The global demand for ivory has threatened African elephants for years. Poaching - which hunts the largest and oldest individuals for their tusks, generally female - is estimated to have killed 100,000 individuals between 2010 and 2012. As a consequence, the average age of adult elephants has decreased significantly.
Despite a 70% drop in individuals, the team demonstrates how elephant mothers shape the social life of their daughters
However, a new study, published in the journal Current Biology, reveals that poaching does not prevent groups of elephants, highly structured in matriarchal societies, from reorganizing and remaining stable when they lose their family or companions.
Scientists at Colorado State University (USA) have analyzed the behavior patterns of adult elephants in the Samburu National Reserve in northern Kenya for 16 years. Despite the decrease of 70% of the individuals, the team shows how elephant mothers shape the social life of their daughters who take over from their mothers.
"What most surprised us was the solidity and resistance of the social structure of the elephants in the face of the loss of many of their old matriarchs, who represent the social nucleus," says Shifra Goldenberg, lead author of the study and researcher at the university U.S.

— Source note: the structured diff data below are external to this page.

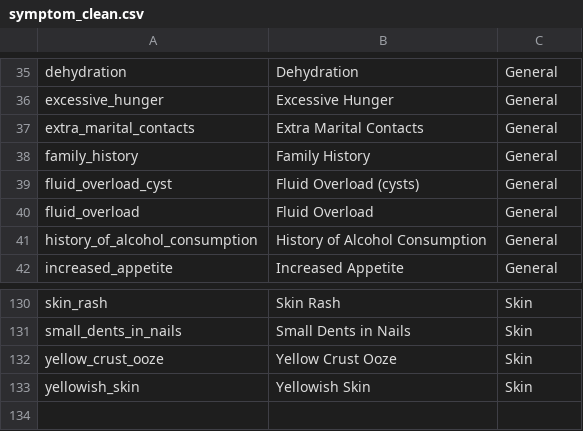
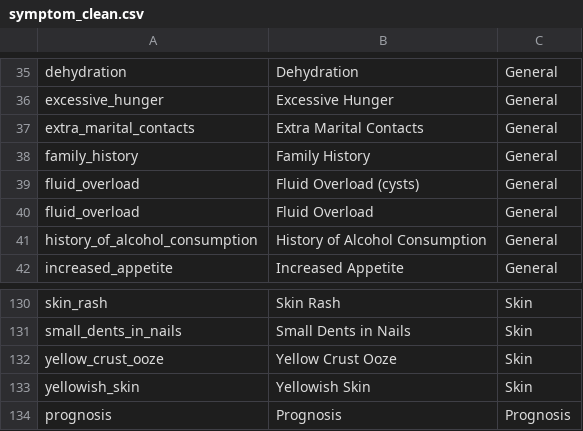
Before and after one commit to mgood13/Final_Project, a CSV file: symptom_clean.csv, drawn as a sheet; only a part is shown, gaps mark what is left out.

```diff
--- a/symptom_clean.csv
+++ b/symptom_clean.csv
@@ -38,3 +38,3 @@ extra_marital_contacts,Extra Marital Contacts,General
 family_history,Family History,General
-fluid_overload_cyst,Fluid Overload (cysts),General
+fluid_overload,Fluid Overload (cysts),General
 fluid_overload,Fluid Overload,General
@@ -133 +133,2 @@ yellow_crust_ooze,Yellow Crust Ooze,Skin
 yellowish_skin,Yellowish Skin,Skin
+prognosis,Prognosis,Prognosis
```
Also changed, not shown: 5 other files.
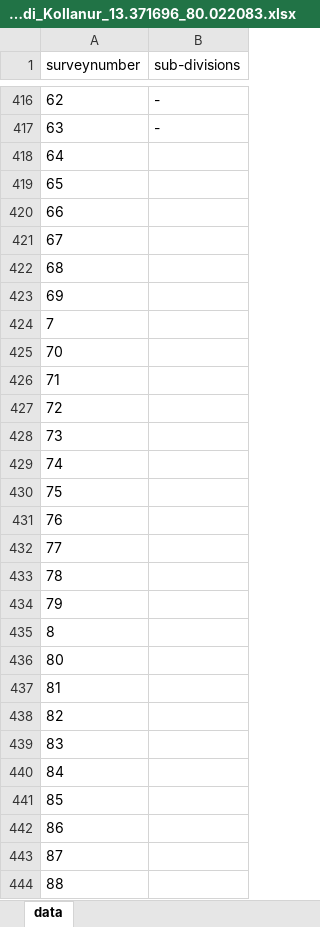
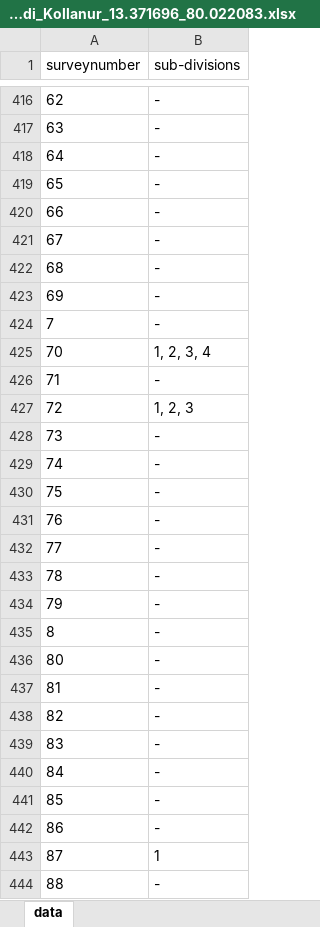
Before and after one commit to sivaramanRW/scraper-glv, an Excel workbook: out/Village_map_of_Tiruvallur_Gummidipoondi_Kollanur_13.371696_80.022083.xlsx, sheet data, drawn as a sheet; only a part is shown, gaps mark what is left out; values as stored, in another font and other column widths than the file's, no borders; the diff covers the shown part only; the diff names each change by its address in the sheet, - before the commit and + after, or states it on an @@ line.

```diff
--- a/out/Village_map_of_Tiruvallur_Gummidipoondi_Kollanur_13.371696_80.022083.xlsx (sheet data)
+++ b/out/Village_map_of_Tiruvallur_Gummidipoondi_Kollanur_13.371696_80.022083.xlsx (sheet data)
-B418:B424 (sub-divisions): (empty)
+B418:B424 (sub-divisions): -
-B425 (sub-divisions): (empty)
+B425 (sub-divisions): 1, 2, 3, 4
-B426 (sub-divisions): (empty)
+B426 (sub-divisions): -
-B427 (sub-divisions): (empty)
+B427 (sub-divisions): 1, 2, 3
-B428:B442 (sub-divisions): (empty)
+B428:B442 (sub-divisions): -
-B443 (sub-divisions): (empty)
+B443 (sub-divisions): 1
-B444 (sub-divisions): (empty)
+B444 (sub-divisions): -
```
Also changed, not shown: 12 edited cells elsewhere in this sheet, out/Village_map_of_Tiruvallur_Gummidipoondi_Athupakkam_13.427855_80.150297.xlsx, out/Village_map_of_Tiruvallur_Gummidipoondi_Nelvoy_13.327703_80.034254.xlsx, 4 other files.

In many other societies, by eliminating the main connectors, the system collapses. In other cases, young elephants insert themselves into new families when they kill their entire family. However, in the case of the Samburu elephants, "young females actively rebuild their social bonds when they lose an important social partner," Goldenberg notes.
Following in the footsteps of their mothers
The scientists also observed that the social position of the young elephants was very predictable. "Shortly after the killings, we were surprised to see some elephants associating with each other, but according to our long-term records, the mothers of these calves already knew each other," explains the researcher.
The new social ties of the young people were therefore not so surprising for the experts, among whom Iain Douglas-Hamilton, founder of the Save the Elephants association, has participated. "The calves accessed the social networks of their mothers to recreate the same social structure, essential for the society of the elephants," emphasizes Sinc Goldenberg.
But while their social ties appear to be quite resilient despite poaching, the long-term demographic effects of the loss of mother or family remain to be seen. "This question is going to be really critical to quantify the indirect effects of poaching on elephant populations," concludes Sinc Georges Wittemyer, co-author of the study and researcher at the American university.
Photo: Two young elephants from different families interact under the watchful eye of an older relative. / Shifra Goldenberg